Report shows Gen Y employees will demand more mobile connectivity in the workplace
A report from Cisco highlights the future growth in bring your own device and bring your own app trends, uncovering some of the expectations for the next generation of professionals.
Cisco’s second Connected World Technology Report shows that mobile devices are set to become even more important in the workplace. According to the survey of 1,800 18-30 year old college students and young professionals, for many respondents the most desirable device for productivity in the workplace is not a desktop, or even laptop, but a smartphone.
Staying connected is “vitally important” to those belonging to what Cisco terms ‘Gen Y’, and many see smartphones as “indispensable”, the report highlights. That the next generation is keen to access mobile connectivity for communication might not be earth-shattering – and of course Cisco is clearly hoping to benefit from the provisioning of networking to set up BYOD systems – but what is interesting is the appetite for mobile devices in the workplace, and the speed at which the previously ubiquitous desktop could be replaced by mobile devices.
Of the 18-30 year olds surveyed, just over thirty percent said that given the choice for just one piece of hardware to use in the workplace, they would pick a smartphone over any other device.
Slightly more, 34 percent, said that they would choose a laptop.
Smartphones were rated as twice as popular as desktop PCs, favoured by 22 percent and, perhaps unexpectedly, three times as popular as tablets.
What is driving this is a need to stay connected at all times Cisco said.
“If you look at the sales of smartphones and tablets, outstripping the sales of desktops last year for the first, we clearly see that trend continuing,” Chew said. “In the workforce, people are going to be looking for the level of connectivity, regardless of whether they are on a smartphone or a laptop, working from home or from an office.”
He said that security is a big consideration in terms of bringing mobile devices into the workplace.
“In terms of infrastructure, what we need to be able to do is make sure that our security policies are sophisticated and flexible enough to support people on different devices in different environments.”
There are also concerns from the device user perspective, with the ease of use mobile devices in the workplace having a large impact on just how quickly changes occur.
What is potentially important is that putting BYOD and mobility systems in place could be key to attracting top level staff in future, Chew said, and this means organisations need to be prepared for any changes.
“If you want to attract the high calibre employees that are coming through, over time they will expect to have the same kind of access to applications and services in work in the same way as they would in their private lives,” he said. “Companies are going to have to think about having the right kind of security and profile policies to support that over time.”
In addition there is another challenge on the horizon for IT staff, the prospect of bring your own device.
66 percent of respondents in the UK say that they find the use of applications important. A significant proportion are using between one to nine apps, while 20 percent are using ten or more on a regular basis. Although, currently, 18 percent predominantly use apps for work purposes, Cisco expects this number to grow “dramatically”. While this is likely to mean employees increasingly using apps developed by a company itself, there is also expected to be an increase in the number of third party apps. This is likely to cause headaches for IT departments having to mitigate security risks.

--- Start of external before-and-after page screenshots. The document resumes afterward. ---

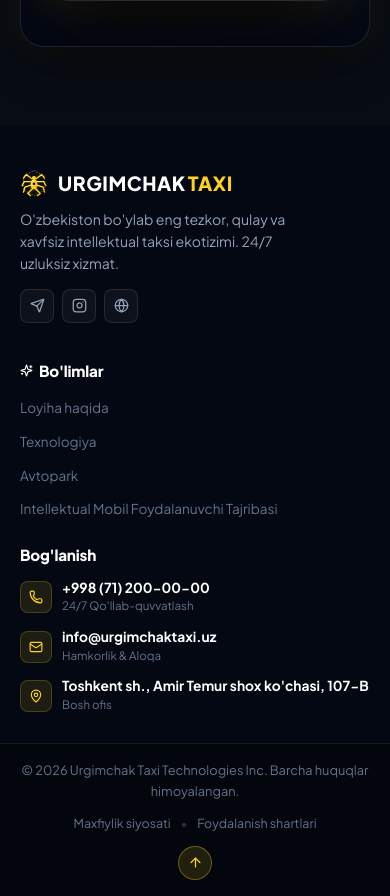
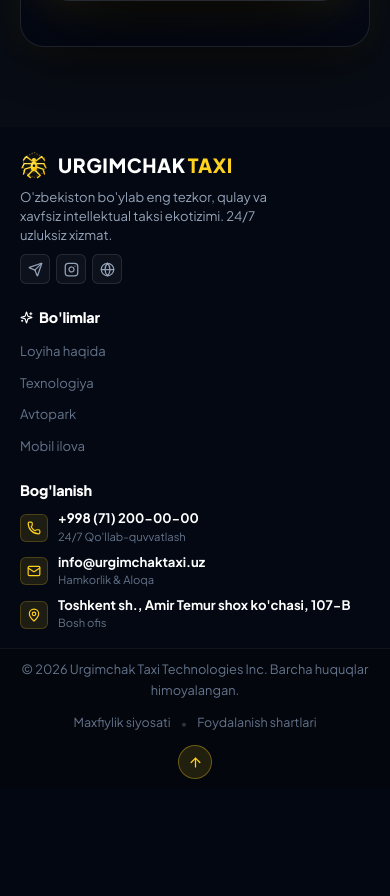
Before and after one commit to humoyun1773/taxi-landing-web, a React (Vite) app: page / in a window 390 px wide. Shown: the part 8000-8896 px from the top of the page. After the commit the page ends 8789 px from the top, so only its background shows below. Built offline with nearby package versions, Linux system fonts and the light colour scheme.

Commit message:
style: reduce Footer height to ultra compact and shorten long nav link to Mobil ilova

```diff
--- a/src/components/Footer.tsx
+++ b/src/components/Footer.tsx
@@ -72,7 +72,7 @@
             <li><a href="#about">{t('nav.about')}</a></li>
             <li><a href="#tech">{t('nav.tech')}</a></li>
             <li><a href="#tariffs">{t('nav.tariffs')}</a></li>
-            <li><a href="#app">{t('app.title')}</a></li>
+            <li><a href="#app">Mobil ilova</a></li>
           </ul>
         </div>
 
--- a/src/index.css
+++ b/src/index.css
@@ -2788,7 +2788,7 @@
   background: #040812;
   position: relative;
   overflow: hidden;
-  padding-top: 42px;
+  padding-top: 24px;
 }
 
 html.light .footer-master {
@@ -2798,40 +2798,40 @@
 .footer-main-container {
   display: grid;
   grid-template-columns: 1.4fr 1fr 1.3fr;
-  gap: clamp(20px, 4vw, 50px);
-  margin-bottom: 28px;
+  gap: clamp(16px, 3.5vw, 44px);
+  margin-bottom: 16px;
 }
 
 .footer-logo {
-  margin-bottom: 12px;
+  margin-bottom: 8px;
   display: inline-flex;
 }
 
 .footer-brand-desc {
-  font-size: 0.88rem;
+  font-size: 0.82rem;
   color: var(--text-secondary);
-  line-height: 1.55;
-  margin-bottom: 14px;
-  max-width: 300px;
+  line-height: 1.45;
+  margin-bottom: 10px;
+  max-width: 280px;
 }
 
 .footer-social-row {
   display: flex;
-  gap: 8px;
-  margin-bottom: 14px;
+  gap: 6px;
+  margin-bottom: 0;
 }
 
 .social-btn {
-  width: 34px;
-  height: 34px;
-  border-radius: 8px;
+  width: 30px;
+  height: 30px;
+  border-radius: 6px;
   background: rgba(255, 255, 255, 0.04);
   border: 1px solid rgba(255, 255, 255, 0.1);
   color: var(--text-secondary);
   display: flex;
   align-items: center;
   justify-content: center;
-  transition: all 0.25s cubic-bezier(0.16, 1, 0.3, 1);
+  transition: all 0.2s cubic-bezier(0.16, 1, 0.3, 1);
   text-decoration: none;
 }
 
@@ -2840,38 +2840,17 @@
   color: #080808;
   border-color: #FFD21F;
   transform: translateY(-2px);
-  box-shadow: 0 4px 14px rgba(255, 210, 31, 0.35);
-}
-
-.footer-system-status {
-  display: inline-flex;
-  align-items: center;
-  gap: 7px;
-  background: rgba(16, 185, 129, 0.08);
-  border: 1px solid rgba(16, 185, 129, 0.25);
-  padding: 4px 12px;
-  border-radius: var(--radius-full);
-  font-size: 0.75rem;
-  font-weight: 700;
-  color: #10B981;
-}
-
-.status-indicator-dot {
-  width: 6px;
-  height: 6px;
-  border-radius: 50%;
-  background: #10B981;
-  box-shadow: 0 0 6px #10B981;
+  box-shadow: 0 4px 12px rgba(255, 210, 31, 0.35);
 }
 
 .footer-column-title {
   display: flex;
   align-items: center;
   gap: 6px;
-  font-size: 0.95rem;
+  font-size: 0.9rem;
   font-weight: 800;
   color: var(--text-white);
-  margin-bottom: 14px;
+  margin-bottom: 10px;
   letter-spacing: -0.2px;
 }
 
@@ -2882,25 +2861,25 @@
 .footer-nav-list {
   display: flex;
   flex-direction: column;
-  gap: 8px;
+  gap: 6px;
 }
 
 .footer-nav-list a {
-  font-size: 0.85rem;
+  font-size: 0.82rem;
   color: var(--text-muted);
-  transition: all 0.25s ease;
+  transition: all 0.2s ease;
   text-decoration: none;
 }
 
 .footer-nav-list a:hover {
   color: #FFD21F;
-  transform: translateX(3px);
+  transform: translateX(2px);
 }
 
 .footer-contact-list {
   display: flex;
   flex-direction: column;
-  gap: 12px;
+  gap: 8px;
 }
 
 .contact-item {
@@ -2910,9 +2889,9 @@
 }
 
 .contact-icon-bubble {
-  width: 32px;
-  height: 32px;
-  border-radius: 8px;
+  width: 28px;
+  height: 28px;
+  border-radius: 6px;
   background: rgba(255, 210, 31, 0.1);
   border: 1px solid rgba(255, 210, 31, 0.2);
   color: #FFD21F;
@@ -2929,12 +2908,12 @@
 }
 
 .contact-main-text {
-  font-size: 0.86rem;
+  font-size: 0.82rem;
   font-weight: 700;
   color: var(--text-white);
-  line-height: 1.3;
+  line-height: 1.25;
   text-decoration: none;
-  transition: color 0.25s ease;
+  transition: color 0.2s ease;
 }
 
 html.light .contact-main-text {
@@ -2946,14 +2925,14 @@
 }
 
 .contact-sub-text {
-  font-size: 0.72rem;
+  font-size: 0.7rem;
   color: var(--text-muted);
 }
 
 /* Footer Bottom Sub-Bar */
 .footer-sub-bottom {
-  border-top: 1px solid rgba(255, 255, 255, 0.08);
-  padding: 16px 0;
+  border-top: 1px solid rgba(255, 255, 255, 0.06);
+  padding: 10px 0;
   background: rgba(0, 0, 0, 0.3);
 }
 
```
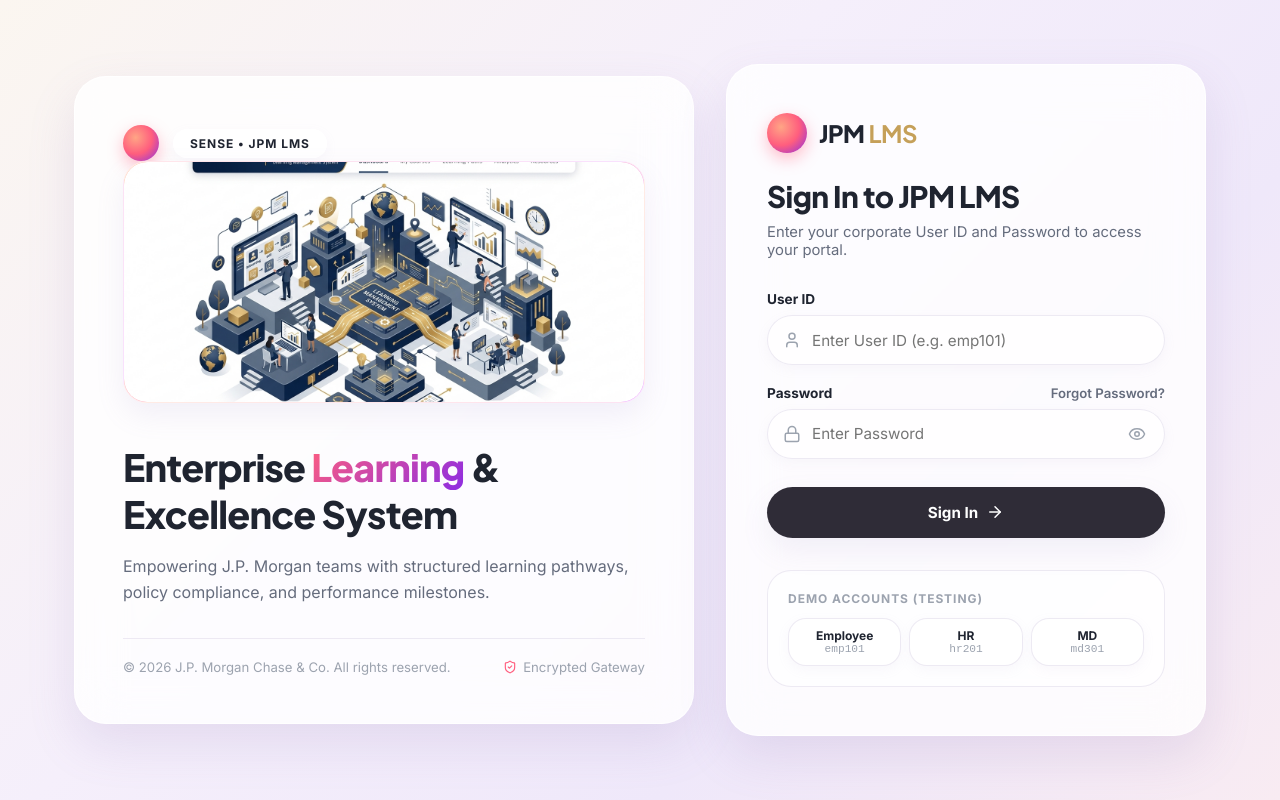
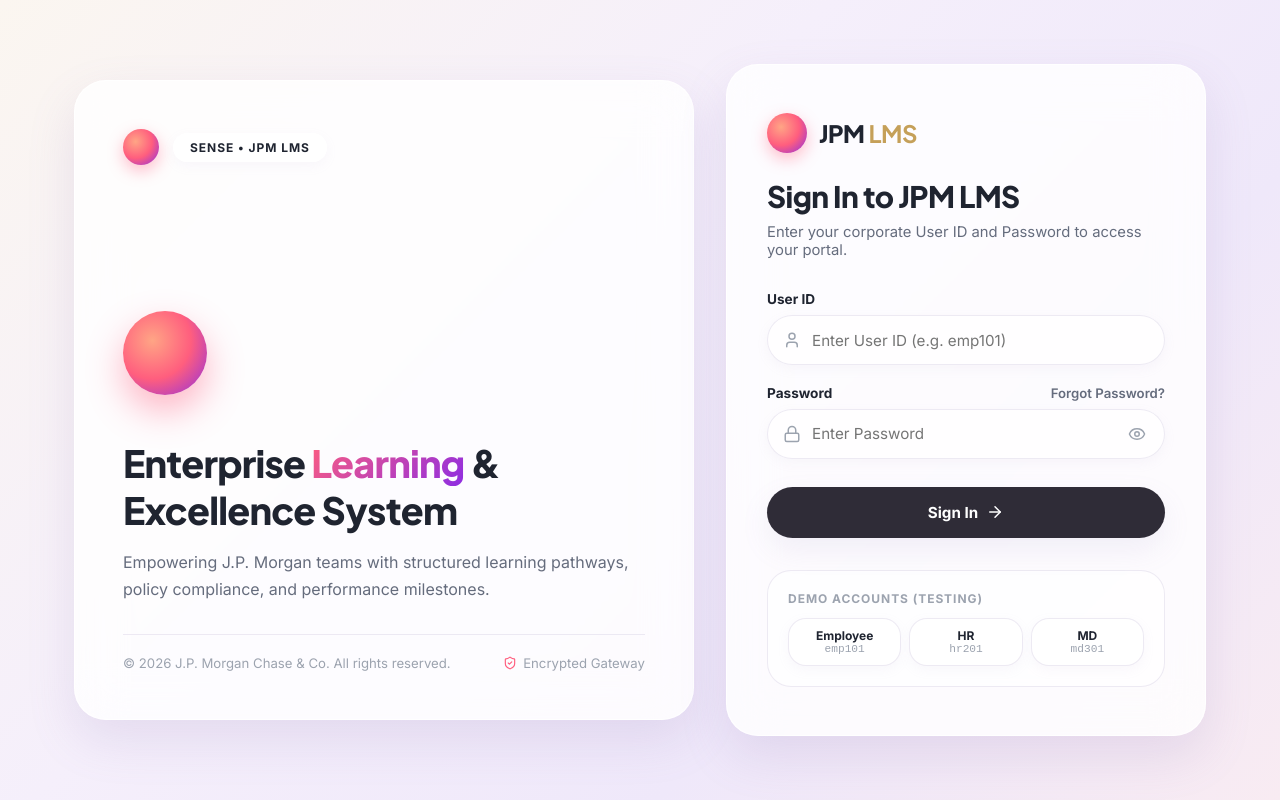
Before and after one commit to PRADEEP0502/LMS-JPM, a React (Vite) app: page / in a window 1280 px wide. Built offline with nearby package versions, Linux system fonts and the light colour scheme.

Commit message:
Remove photo images and replace with glowing Sense 3D orb accents

```diff
--- a/src/components/onboarding/CompletionScreen.jsx
+++ b/src/components/onboarding/CompletionScreen.jsx
@@ -1,6 +1,5 @@
 import React from 'react';
 import { Award, ArrowRight, ShieldCheck, CheckCircle2 } from 'lucide-react';
-import completeImg from '../../assets/onboarding_complete.jpg';
 
 export const CompletionScreen = ({ userName, completedAt, onFinish }) => {
   const formattedDate = completedAt
@@ -16,8 +15,8 @@
   return (
     <div className="completion-container">
       <div className="completion-card">
-        <div className="completion-img-wrapper">
-          <img src={completeImg} alt="Onboarding Completed" className="completion-img" />
+        <div style={{ display: 'flex', justifyContent: 'center', marginBottom: '2rem' }}>
+          <div className="sense-orb" style={{ width: '88px', height: '88px', boxShadow: '0 16px 36px rgba(255, 94, 126, 0.45)' }} />
         </div>
 
         <div style={{
@@ -25,34 +24,35 @@
           alignItems: 'center',
           gap: '8px',
           padding: '6px 16px',
-          backgroundColor: 'var(--jpm-gold-light)',
-          border: '1px solid var(--jpm-gold)',
+          backgroundColor: '#D1FAE5',
+          border: '1px solid #A7F3D0',
           borderRadius: 'var(--radius-full)',
-          color: 'var(--jpm-navy)',
+          color: '#059669',
           fontSize: '0.85rem',
-          fontWeight: '700',
+          fontWeight: '800',
           marginBottom: '1rem'
         }}>
-          <CheckCircle2 size={18} color="#C5A059" /> 100% Onboarding Complete
+          <CheckCircle2 size={18} color="#059669" /> 100% Onboarding Complete
         </div>
 
-        <h1 style={{ fontSize: '2.25rem', fontWeight: '800', color: 'var(--jpm-navy)', marginBottom: '0.5rem' }}>
+        <h1 style={{ fontSize: '2.25rem', fontWeight: '800', color: 'var(--text-main)', marginBottom: '0.5rem' }}>
           🎉 Welcome to JPM!
         </h1>
-        <h3 style={{ fontSize: '1.2rem', color: 'var(--jpm-gold-hover)', fontWeight: '600', marginBottom: '1rem' }}>
+        <h3 style={{ fontSize: '1.2rem', color: '#8E2DE2', fontWeight: '800', marginBottom: '1rem' }}>
           Your onboarding is complete.
         </h3>
 
-        <p style={{ fontSize: '0.925rem', color: 'var(--text-secondary)', lineHeight: 1.6, maxWidth: '500px', margin: '0 auto 1.5rem auto' }}>
+        <p style={{ fontSize: '0.95rem', color: 'var(--text-secondary)', lineHeight: 1.6, maxWidth: '500px', margin: '0 auto 1.5rem auto' }}>
           All 5 onboarding stages—Profile Verification, Official Document Check, Manager Orientation, IT Systems Setup, and Employee Declaration—have been verified.
         </p>
 
         <div style={{
           padding: '1rem',
-          backgroundColor: 'var(--bg-primary)',
-          borderRadius: 'var(--radius-md)',
+          backgroundColor: 'rgba(255, 255, 255, 0.7)',
+          border: '1px solid var(--border-glass)',
+          borderRadius: 'var(--radius-lg)',
           marginBottom: '2rem',
-          fontSize: '0.825rem',
+          fontSize: '0.85rem',
           color: 'var(--text-secondary)',
           display: 'flex',
           flexDirection: 'column',
@@ -61,7 +61,7 @@
         }}>
           <div><strong>Completion Timestamp:</strong> {formattedDate}</div>
           <div style={{ display: 'flex', alignItems: 'center', gap: '6px' }}>
-            <ShieldCheck size={16} color="#166534" /> Recorded in JPM HR Onboarding System
+            <ShieldCheck size={16} color="#059669" /> Recorded in JPM HR Onboarding System
           </div>
         </div>
 
--- a/src/components/onboarding/WelcomeScreen.jsx
+++ b/src/components/onboarding/WelcomeScreen.jsx
@@ -1,6 +1,5 @@
 import React from 'react';
 import { ArrowRight, Sparkles, ShieldCheck } from 'lucide-react';
-import welcomeImg from '../../assets/onboarding_welcome.jpg';
 
 export const WelcomeScreen = ({ userName, onStartJourney }) => {
   const firstName = userName ? userName.split(' ')[0] : 'Employee';
@@ -13,8 +12,8 @@
           <span>J.P. Morgan Employee Gateway</span>
         </div>
 
-        <div className="welcome-hero-img-container">
-          <img src={welcomeImg} alt="Welcome to JPM" className="welcome-hero-img" />
+        <div style={{ display: 'flex', justifyContent: 'center', marginBottom: '2rem' }}>
+          <div className="sense-orb" style={{ width: '88px', height: '88px', boxShadow: '0 16px 36px rgba(255, 94, 126, 0.45)' }} />
         </div>
 
         <h1 className="welcome-title">
@@ -27,9 +26,9 @@
         <div style={{
           marginTop: '1.5rem',
           paddingTop: '1.5rem',
-          borderTop: '1px solid rgba(255,255,255,0.15)'
+          borderTop: '1px solid var(--border-light)'
         }}>
-          <h4 style={{ fontSize: '1.15rem', fontWeight: '700', color: '#FFFFFF', marginBottom: '0.5rem' }}>
+          <h4 style={{ fontSize: '1.15rem', fontWeight: '800', color: 'var(--text-main)', marginBottom: '0.5rem' }}>
             Your Onboarding Journey
           </h4>
           <p className="welcome-desc" style={{ marginBottom: '1.75rem' }}>
@@ -42,8 +41,8 @@
           </button>
         </div>
 
-        <div style={{ marginTop: '2rem', display: 'flex', justifyContent: 'center', gap: '8px', color: '#94A3B8', fontSize: '0.8rem' }}>
-          <ShieldCheck size={16} color="#C5A059" />
+        <div style={{ marginTop: '2rem', display: 'flex', justifyContent: 'center', gap: '8px', color: 'var(--text-muted)', fontSize: '0.8rem' }}>
+          <ShieldCheck size={16} color="#FF5E7E" />
           <span>Official J.P. Morgan Onboarding System</span>
         </div>
       </div>
--- a/src/pages/LoginPage.jsx
+++ b/src/pages/LoginPage.jsx
@@ -3,7 +3,6 @@
 import { useAuth } from '../context/AuthContext';
 import { JpmLogo } from '../components/common/JpmLogo';
 import { ForgotPasswordModal } from '../components/common/ForgotPasswordModal';
-import heroImage from '../assets/jpm_lms_hero.jpg';
 import '../styles/login.css';
 
 export const LoginPage = () => {
@@ -48,13 +47,7 @@
         </div>
 
         <div className="visual-content">
-          <div className="visual-image-wrapper">
-            <img
-              src={heroImage}
-              alt="J.P. Morgan Learning Management Platform"
-              className="visual-hero-image"
-            />
-          </div>
+          <div className="sense-orb" style={{ width: '84px', height: '84px', marginBottom: '2.5rem', boxShadow: '0 16px 36px rgba(255, 94, 126, 0.45)' }} />
           <h1 className="visual-title">
             Enterprise <span>Learning</span> & Excellence System
           </h1>
--- a/src/styles/login.css
+++ b/src/styles/login.css
@@ -54,23 +54,6 @@
 .visual-content {
   margin-top: auto;
   margin-bottom: 2rem;
-}
-
-.visual-image-wrapper {
-  margin-bottom: 2.5rem;
-  border-radius: var(--radius-lg);
-  overflow: hidden;
-  box-shadow: var(--shadow-md);
-  border: 1px solid var(--border-glass);
-  background: var(--gradient-meditate);
-  position: relative;
-}
-
-.visual-hero-image {
-  width: 100%;
-  height: 240px;
-  object-fit: cover;
-  display: block;
 }
 
 .visual-title {
```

However Chew expects attitudes to shift in future. “Over time people will take less draconian views on using common applications that are publicly available.”